Here I must hold my own hands up and issue an admission. For many years, I dismissed Ursula K Le Guin as a writer of ‘mere fantasy’. That is until I read her novella The Word for World is Forest. I had been missing out all this time due to my own preconceptions of what I’d long thought a childish, superficial and limited genre reliant on the spectacle of magic spells, dragons and god knows what else for its enduring popularity. There are, as with anything, good, bad and indifferent examples of fantasy. In Le Guin’s hands, it is a genre of great, vividly told stories, full of big ideas and urgent questions to do with how we understand and negotiate the world.

“It’s not my job as a writer to make life easy for anybody”

I turn to Le Guin once more here, who understands classification, ultimately, as “a concept which could have served as a useful distinction of various kinds of fiction, [which] has been degraded into a disguise for mere value-judgement.” And that “The various ‘genres’ are now mainly commercial product-labels to make life easy for lazy readers, lazy critics, and the Sales Department for publishers.” She concludes: “It’s not my job as a writer to make life easy for anybody. Including myself.”

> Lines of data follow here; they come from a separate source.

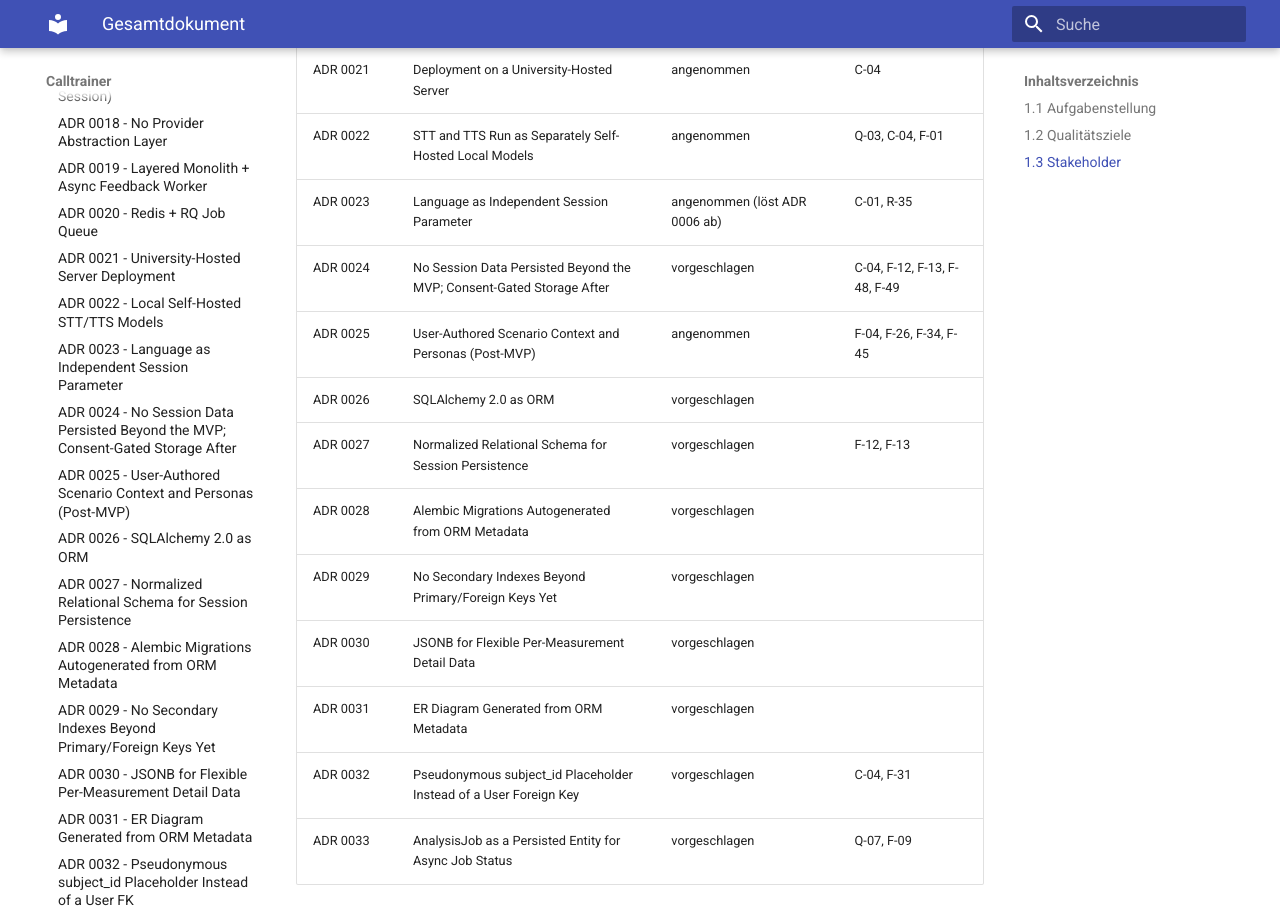
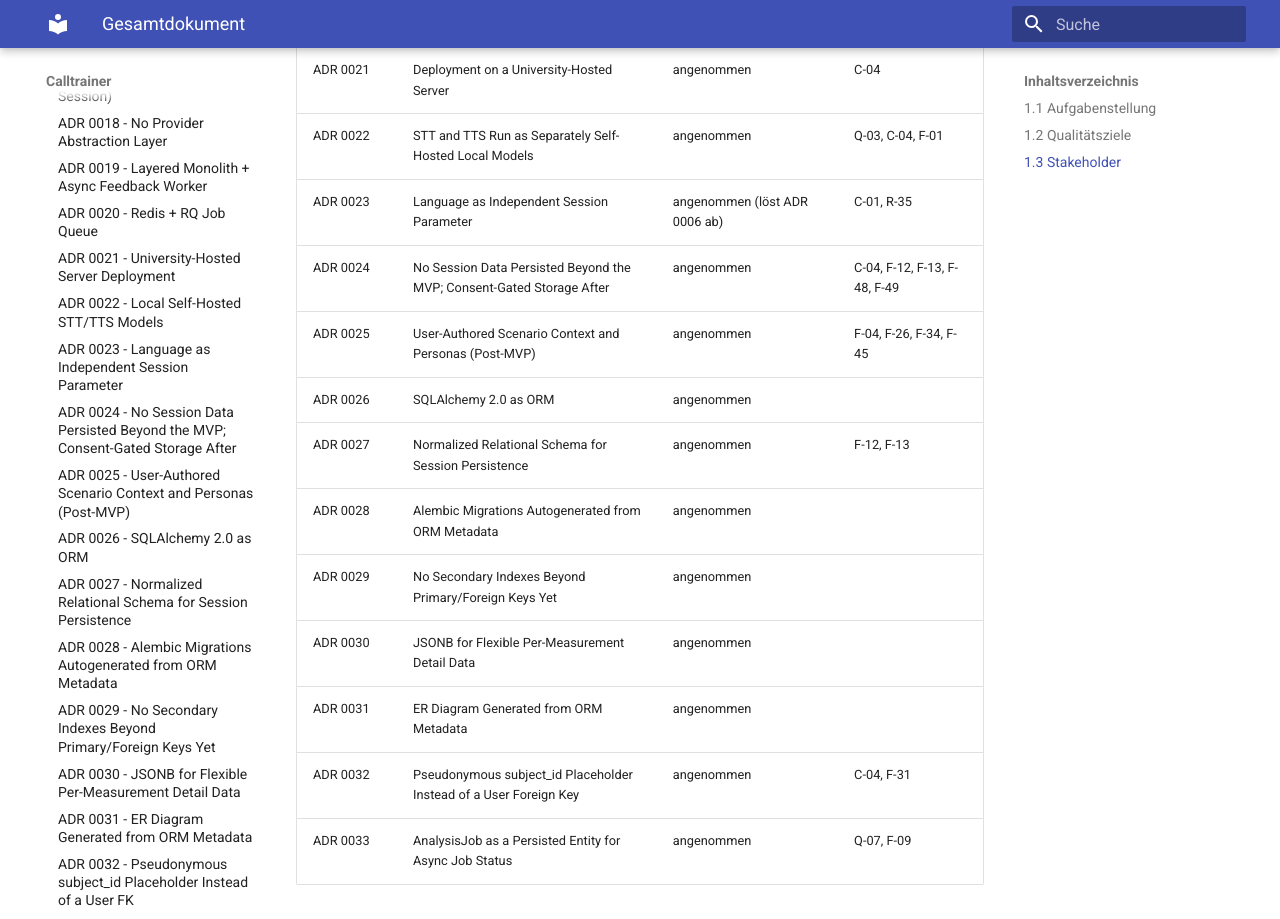
Before and after one commit to WIBWL/direkt-calltrainer, an MkDocs documentation site: the page built from docs/arc42.md, in a window 1280 px wide and 1400 px high, scrolled down 11150 px. Shown: the top 919 px of the window. Built offline with MkDocs 1.6.1 and Material for MkDocs 9.7.7, drawn with Linux system fonts in a browser that asks for light colours; some of the changed text lies outside the part shown.

Commit message:
arc42 Update

```diff
--- a/docs/arc42.md
+++ b/docs/arc42.md
@@ -242,7 +242,7 @@ Die Architekturentscheidungen werden als eigenständige Dokumente (ADRs) im Ordn
 | ADR 0007 | Primary Access via PC + Headset, Mobile Optional | angenommen | C-02, C-03 |
 | ADR 0008 | Frontend Built with React and TypeScript | angenommen | F-46, F-50 |
 | ADR 0009 | Authentication via Keycloak (OIDC Authorization Code Flow + PKCE) | angenommen | C-04, F-31, F-50 |
-| ADR 0010 | Own PostgreSQL Instance for Session Persistence | vorgeschlagen | C-04, F-12, F-13 |
+| ADR 0010 | Own PostgreSQL Instance for Session Persistence | angenommen | C-04, F-12, F-13 |
 | ADR 0011 | LLM Backend Is the University-Hosted EFRE-Direkt Gateway, Self-Contained | angenommen (durch ADR 0022 eingegrenzt) | Q-03, C-04, F-01 |
 | ADR 0012 | Backend Built with Python and FastAPI | angenommen | Q-03 |
 | ADR 0013 | Turn-Based, Non-Streaming Pipeline for the MVP | angenommen | Q-03, F-01 |
@@ -256,19 +256,18 @@ Die Architekturentscheidungen werden als eigenständige Dokumente (ADRs) im Ordn
 | ADR 0021 | Deployment on a University-Hosted Server | angenommen | C-04 |
 | ADR 0022 | STT and TTS Run as Separately Self-Hosted Local Models | angenommen | Q-03, C-04, F-01 |
 | ADR 0023 | Language as Independent Session Parameter | angenommen (löst ADR 0006 ab) | C-01, R-35 |
-| ADR 0024 | No Session Data Persisted Beyond the MVP; Consent-Gated Storage After | vorgeschlagen | C-04, F-12, F-13, F-48, F-49 |
+| ADR 0024 | No Session Data Persisted Beyond the MVP; Consent-Gated Storage After | angenommen | C-04, F-12, F-13, F-48, F-49 |
 | ADR 0025 | User-Authored Scenario Context and Personas (Post-MVP) | angenommen | F-04, F-26, F-34, F-45 |
-| ADR 0026 | SQLAlchemy 2.0 as ORM | vorgeschlagen | |
-| ADR 0027 | Normalized Relational Schema for Session Persistence | vorgeschlagen | F-12, F-13 |
-| ADR 0028 | Alembic Migrations Autogenerated from ORM Metadata | vorgeschlagen | |
-| ADR 0029 | No Secondary Indexes Beyond Primary/Foreign Keys Yet | vorgeschlagen | |
-| ADR 0030 | JSONB for Flexible Per-Measurement Detail Data | vorgeschlagen | |
-| ADR 0031 | ER Diagram Generated from ORM Metadata | vorgeschlagen | |
-| ADR 0032 | Pseudonymous subject_id Placeholder Instead of a User Foreign Key | vorgeschlagen | C-04, F-31 |
-| ADR 0033 | AnalysisJob as a Persisted Entity for Async Job Status | vorgeschlagen | Q-07, F-09 |
+| ADR 0026 | SQLAlchemy 2.0 as ORM | angenommen | |
+| ADR 0027 | Normalized Relational Schema for Session Persistence | angenommen | F-12, F-13 |
+| ADR 0028 | Alembic Migrations Autogenerated from ORM Metadata | angenommen | |
+| ADR 0029 | No Secondary Indexes Beyond Primary/Foreign Keys Yet | angenommen | |
+| ADR 0030 | JSONB for Flexible Per-Measurement Detail Data | angenommen | |
+| ADR 0031 | ER Diagram Generated from ORM Metadata | angenommen | |
+| ADR 0032 | Pseudonymous subject_id Placeholder Instead of a User Foreign Key | angenommen | C-04, F-31 |
+| ADR 0033 | AnalysisJob as a Persisted Entity for Async Job Status | angenommen | Q-07, F-09 |
 
 Leere Zellen in *Betrifft* sind bewusst gesetzt: ADR 0000 ist eine Dokumentationskonvention ohne Anforderungsbezug, ADR 0018 eine reine Wartbarkeitsentscheidung ohne Entsprechung in Anforderungsliste oder Feature-Katalog.
-
 
 # 10. Qualitätsanforderungen
 
```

Whatever our definitions, and I think it’s clear by now this can be quite subjective, genre boundaries are constantly shifting and being challenged. Sherryl Vint asks: “Which is the ‘real’ sf, or, if they are all equally but differently sf, what is this genre?” It’s a good question – one I’ll continue to enjoy ruminating on as a fan of whatever this wonderful, probing and ever-evolving thing we call science fiction is.

Mike Pinnington

Further Reading: Introducing: Science Fiction Collections Curator Thomas Dillon; What is Science Fiction for?|Nalo Hopkinson

Images/media: Rod Long on Unsplash; cover artwork for Science Fiction: Voyage to the Edge of Imagination

Posted on 31/05/2024 by thedoublenegative